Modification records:
# # # #
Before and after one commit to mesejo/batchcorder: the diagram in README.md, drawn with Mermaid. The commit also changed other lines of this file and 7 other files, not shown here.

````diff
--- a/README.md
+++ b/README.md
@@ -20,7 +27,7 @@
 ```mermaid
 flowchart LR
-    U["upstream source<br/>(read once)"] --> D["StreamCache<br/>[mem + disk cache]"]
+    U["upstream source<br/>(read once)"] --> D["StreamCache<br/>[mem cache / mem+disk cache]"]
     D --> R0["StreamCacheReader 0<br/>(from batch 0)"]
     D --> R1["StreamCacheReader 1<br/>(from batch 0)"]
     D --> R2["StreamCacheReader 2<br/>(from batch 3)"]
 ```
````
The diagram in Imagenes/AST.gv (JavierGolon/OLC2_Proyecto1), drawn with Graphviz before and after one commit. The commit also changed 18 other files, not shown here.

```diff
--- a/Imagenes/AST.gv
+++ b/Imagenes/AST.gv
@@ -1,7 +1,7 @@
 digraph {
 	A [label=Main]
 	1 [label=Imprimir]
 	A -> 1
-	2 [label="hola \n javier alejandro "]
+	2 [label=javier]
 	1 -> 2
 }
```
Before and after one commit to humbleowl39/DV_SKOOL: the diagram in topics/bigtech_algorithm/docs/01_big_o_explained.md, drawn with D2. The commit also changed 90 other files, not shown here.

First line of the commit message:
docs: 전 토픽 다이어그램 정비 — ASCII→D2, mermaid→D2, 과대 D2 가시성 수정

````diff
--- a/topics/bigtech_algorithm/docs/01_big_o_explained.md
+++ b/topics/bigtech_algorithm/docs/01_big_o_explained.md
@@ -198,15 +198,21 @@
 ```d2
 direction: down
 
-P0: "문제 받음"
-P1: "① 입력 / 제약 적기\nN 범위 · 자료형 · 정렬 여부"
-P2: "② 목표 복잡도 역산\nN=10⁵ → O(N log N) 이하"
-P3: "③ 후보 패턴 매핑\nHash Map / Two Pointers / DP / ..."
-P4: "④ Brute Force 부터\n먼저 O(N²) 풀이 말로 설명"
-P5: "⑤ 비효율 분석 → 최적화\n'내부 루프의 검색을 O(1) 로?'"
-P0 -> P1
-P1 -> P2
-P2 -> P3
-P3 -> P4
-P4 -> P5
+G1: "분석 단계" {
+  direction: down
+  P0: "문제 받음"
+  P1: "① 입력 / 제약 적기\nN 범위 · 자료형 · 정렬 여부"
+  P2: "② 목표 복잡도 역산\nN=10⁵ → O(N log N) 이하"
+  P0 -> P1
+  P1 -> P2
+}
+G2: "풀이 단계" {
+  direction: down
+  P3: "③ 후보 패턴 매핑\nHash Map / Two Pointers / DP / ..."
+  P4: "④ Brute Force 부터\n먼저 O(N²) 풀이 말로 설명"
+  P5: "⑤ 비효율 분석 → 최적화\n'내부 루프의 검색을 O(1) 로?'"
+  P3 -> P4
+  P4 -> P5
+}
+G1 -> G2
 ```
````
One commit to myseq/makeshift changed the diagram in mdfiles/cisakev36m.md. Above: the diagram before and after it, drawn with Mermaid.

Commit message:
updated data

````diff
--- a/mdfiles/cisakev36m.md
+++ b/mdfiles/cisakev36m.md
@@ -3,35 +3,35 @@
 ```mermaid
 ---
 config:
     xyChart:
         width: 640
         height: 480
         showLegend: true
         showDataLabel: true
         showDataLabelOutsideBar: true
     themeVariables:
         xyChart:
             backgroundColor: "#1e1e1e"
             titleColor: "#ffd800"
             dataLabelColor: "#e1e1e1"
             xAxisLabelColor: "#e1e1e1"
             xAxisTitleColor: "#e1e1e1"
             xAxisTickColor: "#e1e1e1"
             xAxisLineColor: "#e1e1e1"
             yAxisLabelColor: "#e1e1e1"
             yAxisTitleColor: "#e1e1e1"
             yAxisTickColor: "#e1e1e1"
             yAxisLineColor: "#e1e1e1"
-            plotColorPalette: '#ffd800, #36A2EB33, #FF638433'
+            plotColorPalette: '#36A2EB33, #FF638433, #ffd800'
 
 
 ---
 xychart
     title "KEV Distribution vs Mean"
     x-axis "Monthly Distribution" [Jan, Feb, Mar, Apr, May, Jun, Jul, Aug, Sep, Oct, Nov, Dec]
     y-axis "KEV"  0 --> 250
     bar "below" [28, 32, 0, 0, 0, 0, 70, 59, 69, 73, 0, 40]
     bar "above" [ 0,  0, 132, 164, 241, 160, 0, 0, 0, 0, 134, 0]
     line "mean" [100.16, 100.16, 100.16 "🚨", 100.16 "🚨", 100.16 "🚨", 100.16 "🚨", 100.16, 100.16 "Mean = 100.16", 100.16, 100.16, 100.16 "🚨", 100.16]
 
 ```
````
# # # #
What to do:
Look through the entries above; copy each line where the string "source" appears.

Answer box:
-    U["upstream source<br/>(read once)"] --> D["StreamCache<br/>[mem + disk cache]"]
+    U["upstream source<br/>(read once)"] --> D["StreamCache<br/>[mem cache / mem+disk cache]"]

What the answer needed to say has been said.